  • 25. Inspections ISC schools in England inspected by the Independent Schools Inspectorate (ISI) Every 3 years Five days notice or unannounced Standard and interim inspections Purpose of inspection – Report to DfE on compliance with Independent School Standards – Report to Ofsted on Childcare/Early Years compliance – Assure that quality of provision maintained – Help schools improve/inform parents
  • 26. Boarding Schools School arranges or provides overnight accommodation at school or elsewhere National Minimum Standards for Boarding Schools, which cover: – welfare policies and procedures – organisation and management – welfare support to boarders – staffing – premises Boarding provision inspected by Ofsted
  • 27. Charitable independent schools Governors are: – Charity trustees – If CLG: Company directors Often, company law members Duties and responsibilities – Key duty: advance purpose of charity – Responsible for proper administration of charity – Ultimately responsible for everything charity does – Act reasonably and prudently
  • 28. Duties and responsibilities (2) Safeguard and protect assets Act collectively Act in best interests of charity Avoid conflicts of interest Meet public benefit test – Have regard to guidance when exercising powers/duties – Report on how meeting test If company director, comply with Companies Act duties
  • 29. Charitable schools Governors accountable to: – Charity Commission – HMRC – ‘fit and proper person’ test – Companies House (if company) – parents – staff – pupils – members (if separate) – community
  • 30. Charity Commission Dual role to supervise and regulate charities in England and Wales Powers to: – instigate formal inquiries – act for protection of charities – supervise charities Include powers to: – suspend, remove or appoint trustees/officers/employees – freeze assets and bank accounts – restrict transactions – appoint an interim manager – make orders directing action
  • 31. Regulation in action – St Peters Independent School Charity Commission Investigation Headmaster - allegations of physical harm Failing educational, welfare and organisational standards Failure to address complaints made about child protection and about the school and staff
  • 32. The Governors’ response No action against Head - allegations unfounded and malicious Ignored advice of agencies to suspend Head to retire at end of academic year Head to return as a consultant to effect ‘hand over’ Access to pupils to be monitor Ofsted inspection Did this satisfy the Charity Commission?

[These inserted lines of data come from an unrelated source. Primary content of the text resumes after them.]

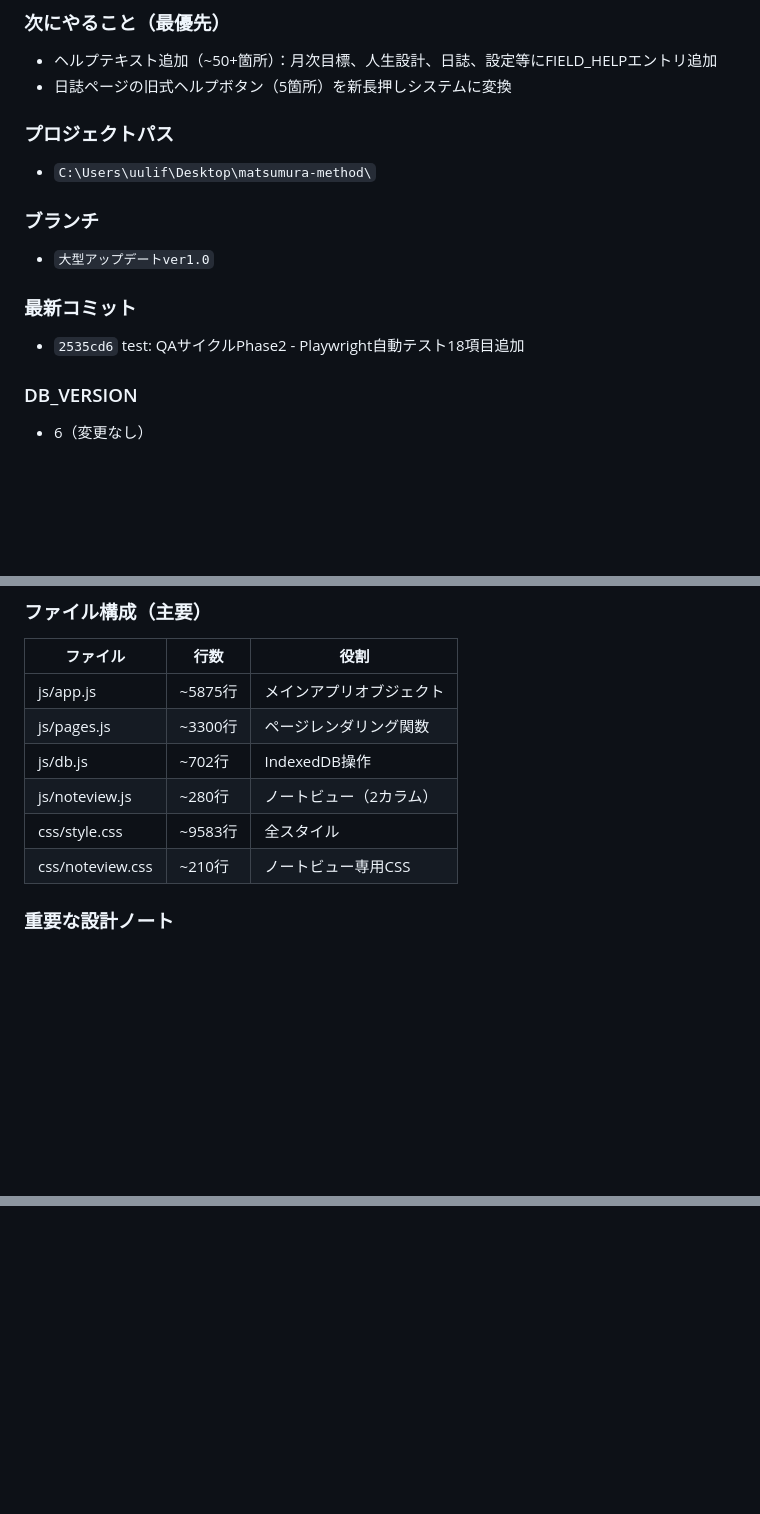
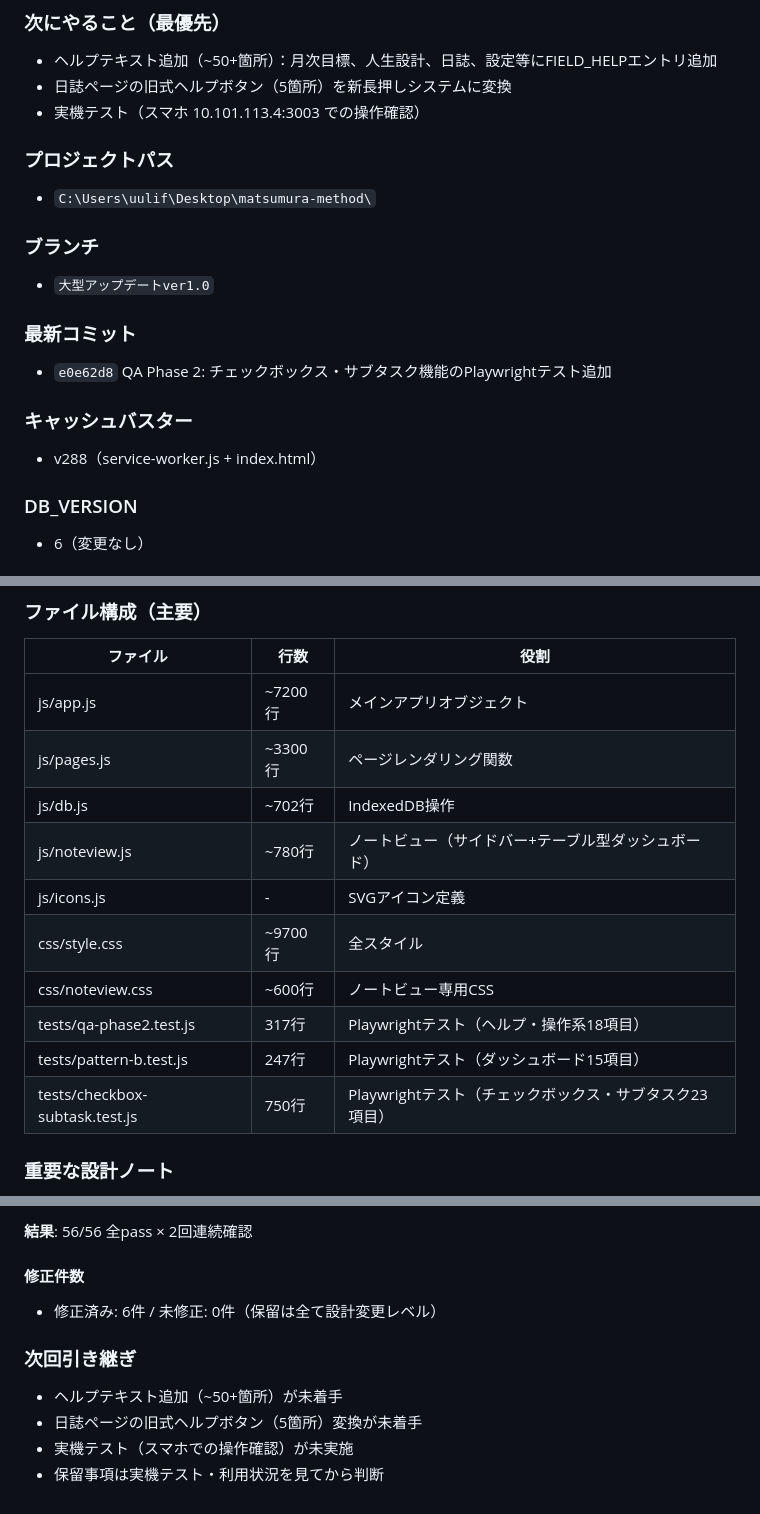
Before and after one commit to uulif/matsumura-method, a Markdown page: 会話メモ.md, 3 parts joined by grey strips. Drawn GitHub-style; blank space fills up the shorter version.

```diff
--- a/会話メモ.md
+++ b/会話メモ.md
@@ -9,6 +9,7 @@
 ### 次にやること（最優先）
 - ヘルプテキスト追加（~50+箇所）：月次目標、人生設計、日誌、設定等にFIELD_HELPエントリ追加
 - 日誌ページの旧式ヘルプボタン（5箇所）を新長押しシステムに変換
+- 実機テスト（スマホ 10.101.113.4:3003 での操作確認）
 
 ### プロジェクトパス
 - `C:\Users\uulif\Desktop\matsumura-method\`
@@ -17,7 +18,10 @@
 - `大型アップデートver1.0`
 
 ### 最新コミット
-- `2535cd6` test: QAサイクルPhase2 - Playwright自動テスト18項目追加
+- `e0e62d8` QA Phase 2: チェックボックス・サブタスク機能のPlaywrightテスト追加
+
+### キャッシュバスター
+- v288（service-worker.js + index.html）
 
 ### DB_VERSION
 - 6（変更なし）
@@ -210,12 +214,16 @@ getTodayJournal, getCurrentMonthlyGoal, saveDailyData, getDailyData, getTodayDai
 ### ファイル構成（主要）
 | ファイル | 行数 | 役割 |
 |---|---|---|
-| js/app.js | ~5875行 | メインアプリオブジェクト |
+| js/app.js | ~7200行 | メインアプリオブジェクト |
 | js/pages.js | ~3300行 | ページレンダリング関数 |
 | js/db.js | ~702行 | IndexedDB操作 |
-| js/noteview.js | ~280行 | ノートビュー（2カラム） |
-| css/style.css | ~9583行 | 全スタイル |
-| css/noteview.css | ~210行 | ノートビュー専用CSS |
+| js/noteview.js | ~780行 | ノートビュー（サイドバー+テーブル型ダッシュボード） |
+| js/icons.js | - | SVGアイコン定義 |
+| css/style.css | ~9700行 | 全スタイル |
+| css/noteview.css | ~600行 | ノートビュー専用CSS |
+| tests/qa-phase2.test.js | 317行 | Playwrightテスト（ヘルプ・操作系18項目） |
+| tests/pattern-b.test.js | 247行 | Playwrightテスト（ダッシュボード15項目） |
+| tests/checkbox-subtask.test.js | 750行 | Playwrightテスト（チェックボックス・サブタスク23項目） |
 
 ### 重要な設計ノート
 - **2つのレンダリングシステム**: GTDタブ（renderGTDTaskTab等）とリストページ（renderTaskListPage等）の2系統がある。UIの変更は両方に適用が必要
@@ -381,0 +449,10 @@ getTodayJournal, getCurrentMonthlyGoal, saveDailyData, getDailyData, getTodayDai
+**結果**: 56/56 全pass × 2回連続確認
+
+#### 修正件数
+- 修正済み: 6件 / 未修正: 0件（保留は全て設計変更レベル）
+
+### 次回引き継ぎ
+- ヘルプテキスト追加（~50+箇所）が未着手
+- 日誌ページの旧式ヘルプボタン（5箇所）変換が未着手
+- 実機テスト（スマホでの操作確認）が未実施
+- 保留事項は実機テスト・利用状況を見てから判断
```
Also changed, not shown: other parts of 会話メモ.md (+59 -0 lines).
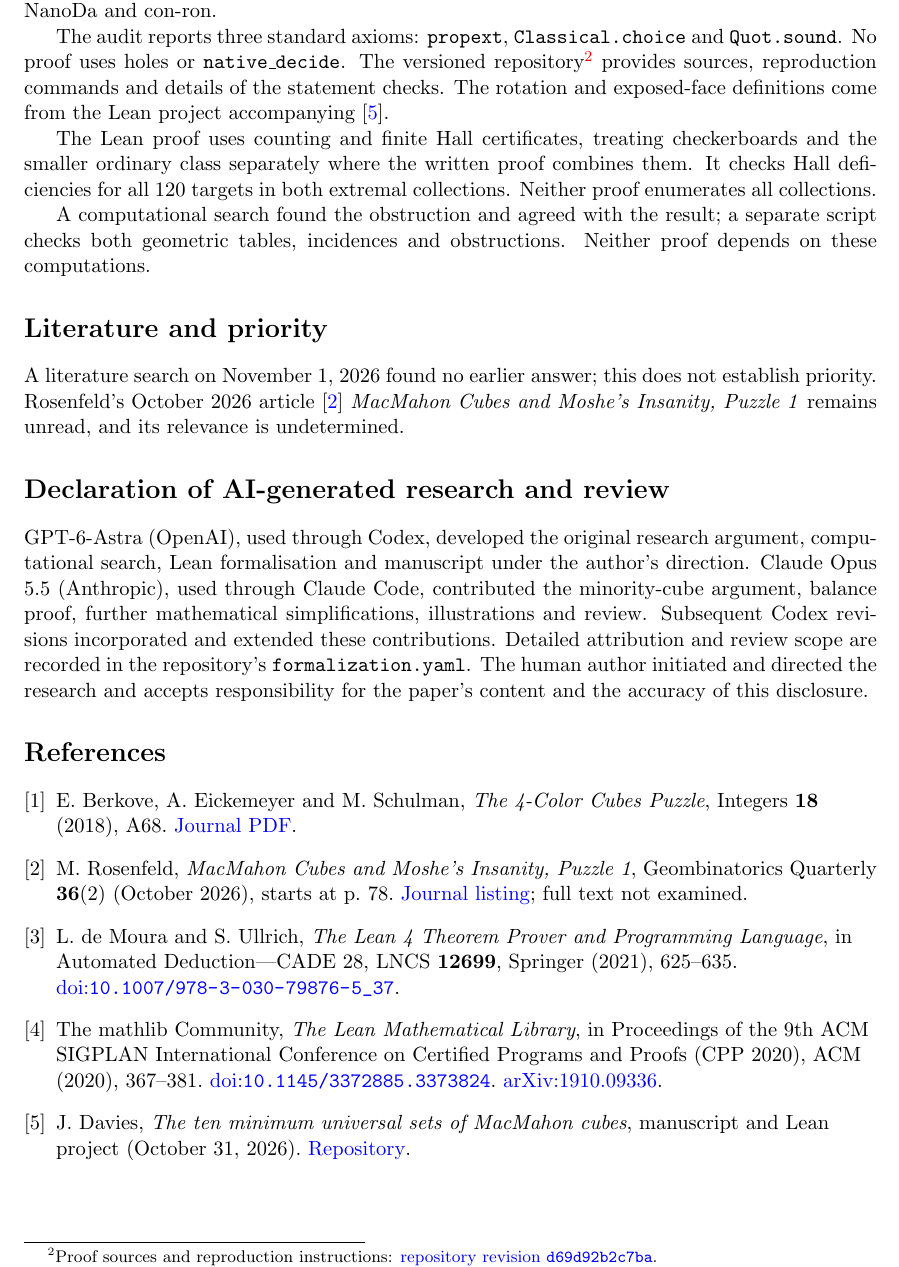
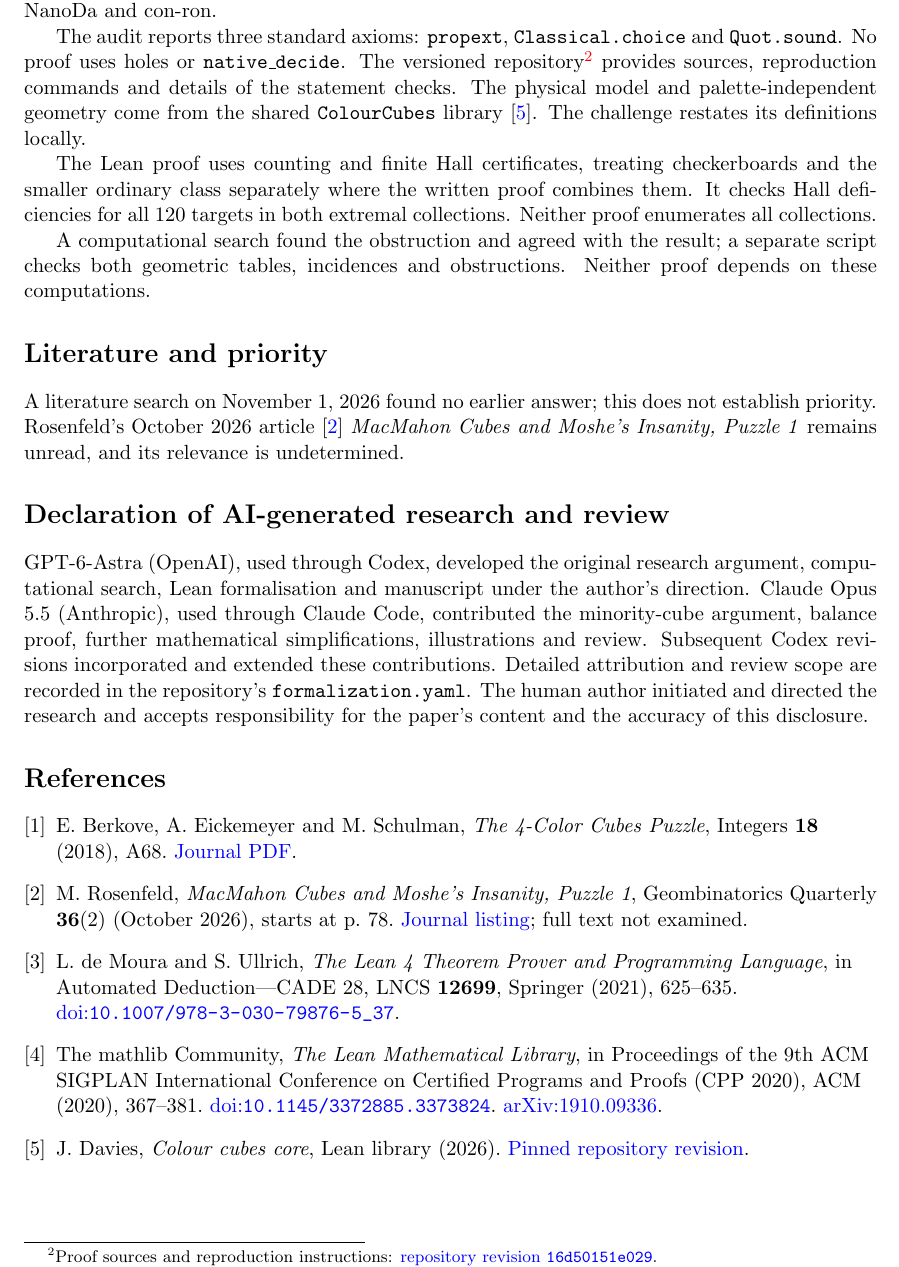
Before and after one commit to jasondavies/four-to-three-colour-cubes, a LaTeX paper (paper/four-to-three-colour-cubes.tex): part of page 7 of 7, cut so that both start at the same text. Compiled offline with pdfLaTeX.

Commit message:
Pin the paper to the verified shared-core proof revision
Cite proof commit 16d50151e029c65952c4122db6d1d1f444b7fa62 and the pinned ColourCubes library while preserving the latest manuscript clarifications. Rebuild the seven-page PDF without warnings.

```diff
--- a/paper/four-to-three-colour-cubes.tex
+++ b/paper/four-to-three-colour-cubes.tex
@@ -428,10 +428,11 @@ and replays the proofs through Lean, NanoDa and con-ron.
 The audit reports three standard axioms: \texttt{propext},
 \texttt{Classical.choice} and \texttt{Quot.sound}. No proof uses holes or
 \texttt{native\_decide}. The versioned repository\footnote{Proof sources and
-reproduction instructions: \href{https://github.com/jasondavies/four-to-three-colour-cubes/tree/d69d92b2c7ba725f986054d8f1157c88b0a0eafa}{repository revision \texttt{d69d92b2c7ba}}.}
+reproduction instructions: \href{https://github.com/jasondavies/four-to-three-colour-cubes/tree/16d50151e029c65952c4122db6d1d1f444b7fa62}{repository revision \texttt{16d50151e029}}.}
 provides sources, reproduction commands and details of the statement checks.
-The rotation and exposed-face definitions come from the Lean project
-accompanying~\cite{MinUniversal}.
+The physical model and palette-independent geometry come from the shared
+\texttt{ColourCubes} library~\cite{ColourCubes}. The challenge restates its
+definitions locally.
 
 The Lean proof uses counting and finite Hall certificates, treating
 checkerboards and the smaller ordinary class separately where the written
@@ -482,9 +483,8 @@ in Proceedings of the 9th ACM SIGPLAN International Conference on
 Certified Programs and Proofs (CPP~2020), ACM (2020), 367--381.
 \href{https://doi.org/10.1145/3372885.3373824}{doi:\nolinkurl{10.1145/3372885.3373824}}.
 \href{https://arxiv.org/abs/1910.09336}{arXiv:1910.09336}.
-\bibitem{MinUniversal} J.~Davies,
-\emph{The ten minimum universal sets of MacMahon cubes}, manuscript and
-Lean project (October 31, 2026).
-\href{https://github.com/jasondavies/macmahon-min-universal-sets}{Repository}.
+\bibitem{ColourCubes} J.~Davies,
+\emph{Colour cubes core}, Lean library (2026).
+\href{https://github.com/jasondavies/colour-cubes-core/tree/3164adbd2ee16d2721caadc1db67c1498e5d67e0}{Pinned repository revision}.
 \end{thebibliography}
 \end{document}
```
Also changed, not shown: paper/four-to-three-colour-cubes.pdf.
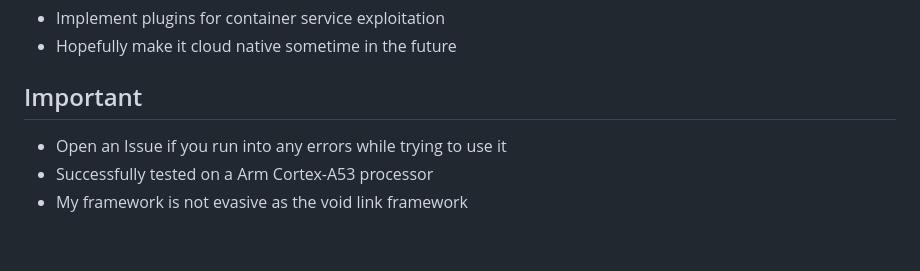
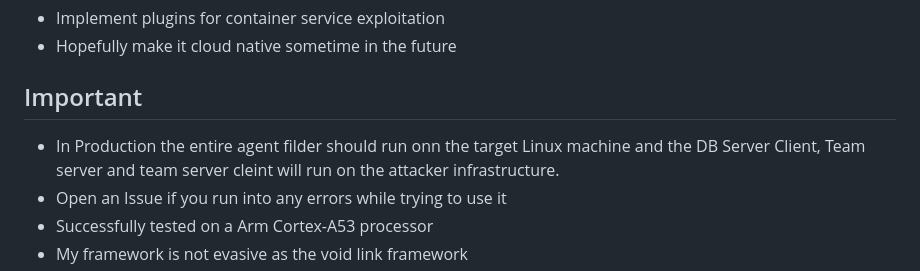
Before and after one commit to josephrw12/cortex-c2, a Markdown page: README.md, the part around the change. GitHub-like rendering; blank space fills up the shorter version.

```diff
--- a/README.md
+++ b/README.md
@@ -55,6 +55,7 @@ plugin_download:plugin_v1.bin
 - Hopefully make it cloud native sometime in the future
 
 ## Important
+- In Production the entire agent filder should run onn the target Linux machine and the DB Server Client, Team server and team server cleint will run on the attacker infrastructure.
 - Open an Issue if you run into any errors while trying to use it
 -  Successfully tested on a  Arm Cortex-A53 processor
 - My framework is not evasive as the void link framework
```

  • 33. No….Commission found Governors failed to discharge their duty to act in the best interest of the School, its pupils, staff and stakeholders – Inadequate management of allegations about the Head – Failure to take adequate steps to protect beneficiaries (pupils) – Inadequate supervision and monitoring of activities of the School – Inadequate Child protection policies and procedures Complaints policy Decision-making processes Risk management processes
  • 34. Intervention by the Commission Initial investigation - misleading information given Formal inquiry 1st direction for protection of charity - failure to comply 2nd direction for protection of charity – Governance review (six months) – Reports to Commission
  • 35. Governance review Delegation (policies and procedures) Procedures to ensure Governors engaged in the supervision of the school its staff and activities Complaints procedure Child protection policies and procedures, training Risk management strategy Make up of the Board of Governors
  • 36. Adrian Pashley senior solicitor, Charities and Education team New Kings Court, Tollgate, Chandlers Ford, Eastleigh SO53 3LG adrian.pashley@bllaw.co.uk
  • 37. Final thoughts Adrian Owen, partner Insolvency and Business Recovery team
  • 38. What happens when it all goes wrong? Newlands College – a lesson from history? The new ‘Permissive Society’
  • 39. Questions